Approved by council was moving one of the two council chamber tables from town hall to the Culver fire station for use there, ahead of an overhaul of the chambers with new tables and a lectern; the second table will be offered to the Culver Public Library.
Also approved was purchase of 12 sludge bags for the town sewer plant, at a total of $6,000; $6,768 for removal of previously undetected concrete during work on the storm water project on Lake Shore Drive (the cost is covered under grant funds provided for the project); and $1,100 for extra digging to investigate a pipe connection in conjunction with the same project.
Approved was a claim for $88,284.25 with recommended retainage of $4,646, also part of the cost of the grant-funded storm water project.
The town will accept sealed bids June 10 for a flag pole currently at the fire department, Schoeff reported.
A work session was set for 5 p.m., prior to the council’s next meeting on May 27, to discuss a special events policy and presentation by What’s Up 24-7 regarding a town calendar.
The council approved a request by fire chief Terry Wakefield to repair one of the department’s main fire engines, at $3,612.89.
Wakefield also said the department would carry recently deceased, longtime fireman Glenn Whitmarsh to the cemetery by fire truck later that week.
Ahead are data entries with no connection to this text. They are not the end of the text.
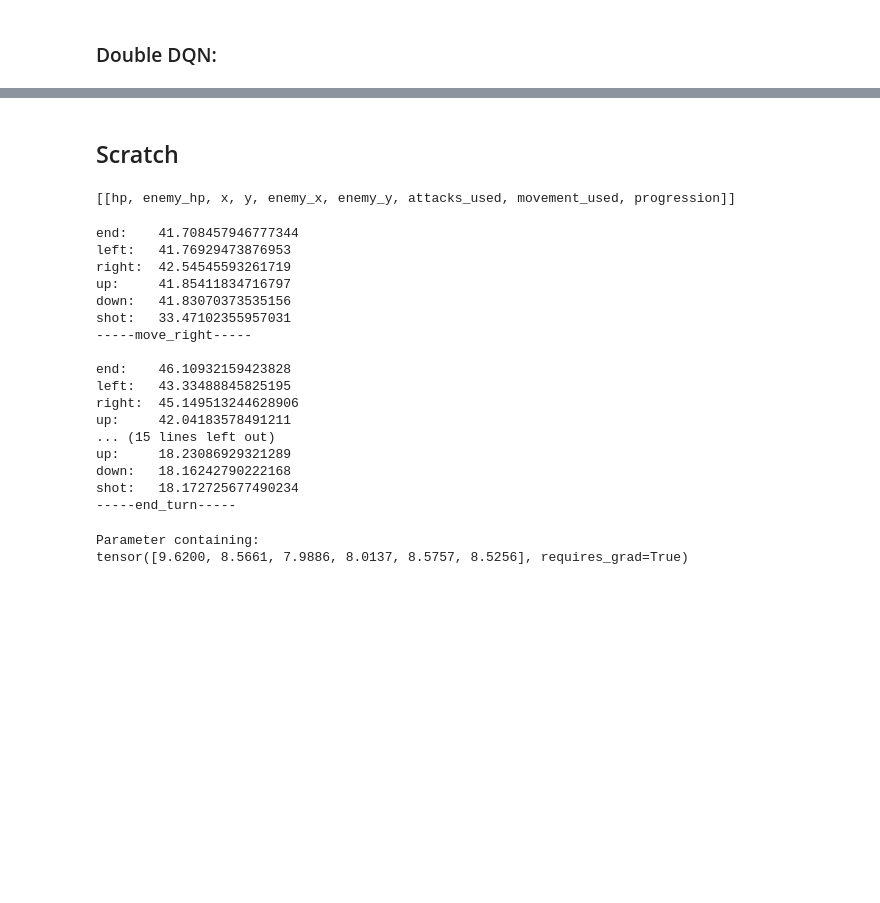
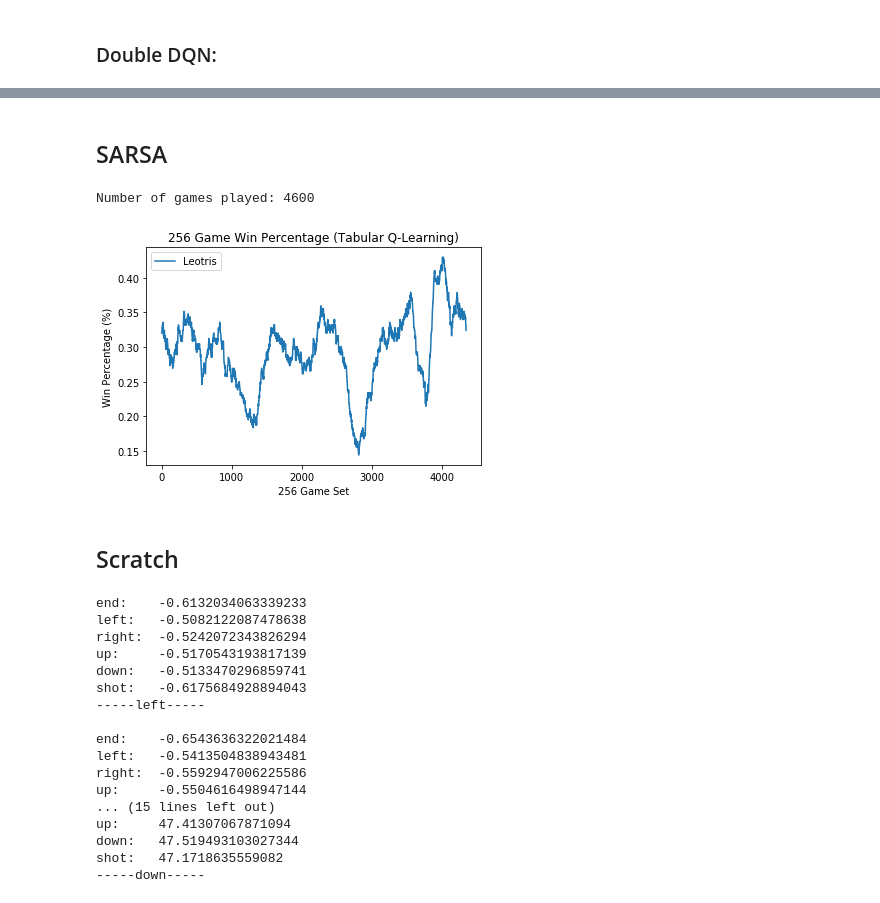
Before and after one commit to AndrewLim1990/dungeonsNdata, a Jupyter notebook: analysis.ipynb, the cells around one changed output, grey strips where cells are left out. Drawn from its saved outputs; the diff is of its cells as text; code cells hidden in the pictures; blank space fills up the shorter version.

```diff
--- a/analysis.ipynb
+++ b/analysis.ipynb
@@ -204,15 +207,36 @@ Number of games played: 16600
+# %% [markdown]
+## SARSA
+# %%
+batch_size = 256
+win_pcts = defaultdict(list)
+
+creatures = ["Leotris"]
+
+winner_list = dill.load(open("results/winner_list_SARSA.pickle", "rb"))
+
+print("Number of games played: {}".format(len(winner_list)))
+
+for i in range(0, len(winner_list) - batch_size):
+    batch_winner_list = winner_list[i:(i+batch_size)]
+    win_pct = calc_win_percentage(batch_winner_list, creatures=creatures)
+    for creature, batch_win_pct in win_pct.items():
+        win_pcts[creature].append(batch_win_pct)
+
+for creature in creatures:
+    plt.plot(range(len(win_pcts[creature])), win_pcts[creature], label=creature)
+plt.title("{} Game Win Percentage (Tabular Q-Learning)".format(batch_size))
+
+plt.ylabel("Win Percentage (%)")
+plt.xlabel("{} Game Set".format(batch_size))
+plt.legend()
+plt.show()
+# %% [output]
+Number of games played: 4600
+[figure, added]
 # %% [markdown]
 ## Scratch
-# %%
-leotris = dill.load(open("results/model_double_DQN_3.pickle", "rb"))
-params = list(leotris.player.strategy.policy_net.parameters())
-print("[[hp, enemy_hp, x, y, enemy_x, enemy_y, attacks_used, movement_used, progression]]\n")
-# for param in params:
-#     print("{}\n{}\n".format(param.T, param.T.shape))
-# %% [output]
-[[hp, enemy_hp, x, y, enemy_x, enemy_y, attacks_used, movement_used, progression]]
 # %%
-leotris = dill.load(open("results/model_double_DQN_3.pickle", "rb"))
+policy_net = dill.load(open("results/model_SARSA.pickle", "rb"))
 
 state = torch.tensor([[
     1.0, # hit points
@@ -272,25 +296,20 @@ state = torch.tensor([[
 
 report_actions(state)
 # %% [output]
-end:    41.708457946777344
-left:   41.76929473876953
-right:  42.54545593261719
-up:     41.85411834716797
-down:   41.83070373535156
-shot:   33.47102355957031
------move_right-----
+end:    -0.6132034063339233
+left:   -0.5082122087478638
+right:  -0.5242072343826294
+up:     -0.5170543193817139
+down:   -0.5133470296859741
+shot:   -0.6175684928894043
+-----left-----
 
-end:    46.10932159423828
-left:   43.33488845825195
-right:  45.149513244628906
-up:     42.04183578491211
+end:    -0.6543636322021484
+left:   -0.5413504838943481
+right:  -0.5592947006225586
+up:     -0.5504616498947144
 ... (15 lines left out)
-up:     18.23086929321289
-down:   18.16242790222168
-shot:   18.172725677490234
------end_turn-----
+up:     47.41307067871094
+down:   47.519493103027344
+shot:   47.1718635559082
+-----down-----
-# %%
-params[-1]
-# %% [output]
-Parameter containing:
-tensor([9.6200, 8.5661, 7.9886, 8.0137, 8.5757, 8.5256], requires_grad=True)
```
Also changed, not shown: parts of 12 cells of this notebook, 10 other files.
The council gave its approval for a sign at the town park’s parking lot entrance banning vehicles with a gross weight of over 20,000 pounds, at the request of John Helphrey of the park board. Helphrey, noting the parking lot would soon be re-asphalted, said he observed a semi-truck parking there recently, which likely hastens the deterioration of the pavement.
During her clerk’s report, clerk treasurer Karen Heim’s request to add dental and life insurance to the plan approved at the previous council meeting was approved, as were invoices from Bachman Concrete for an ADA-compliant ramp at the intersection of State Street and Lake Shore Drive, at $1,450, and from Priority Project Resources for $3,000 for an environmental report.
The council decided to hold $8,000 in retainage prior to payment to consulting firm Houseal Lavigne, pending the firm’s completion of the town’s comprehensive plan. Heim noted the remaining bill for the plan is $16,231, out of which other entities are contributing to bring the town’s cost down to $8,000.
Also approved was payment to Commonwealth Engineers of $10,950, for 95 percent completion of their portion of the storm water project; the funds are provided via grant through OCRA, said Heim.
The council verified her request to close down a bank account intended to receive Paypal online funds for internet auction of surplus fire department equipment, which never took place, according to Heim.
A one-time waiver for the sewer portion of a water bill issued to Grant Munroe was also approved, with Ginny Munroe abstaining from the vote; the water was removed manually from the basement after a water leak, and allowed to run into the ground rather than the town sewer, Heim reported.
Four to five dumpsters full of trash were hauled away after the previous weekend’s town-wide cleanup, Schoeff reported. He also said a notable amount of that waste came from outside the Culver community, and some discussion ensued as to whether efforts should be made to prevent such activity, with no formal decision reached.
The council also gave a thumbs up to members of the Culver Lake Fest board who requested closure of Lake Shore Drive between State and Liberty Streets for the duration of the Saturday of the festival. Frank Elizondo of the board expressed great concern over the safety of pedestrians – especially children – due to the abundance of traffic at that location, where many cross the street to enter the town park-based festival.
Some concern was expressed as to how out-of-town drivers unfamiliar with Culver’s streets would navigate around the closure without creating traffic problems elsewhere. It was agreed notification in the newspaper of the change, for a few weeks prior to the event should take place.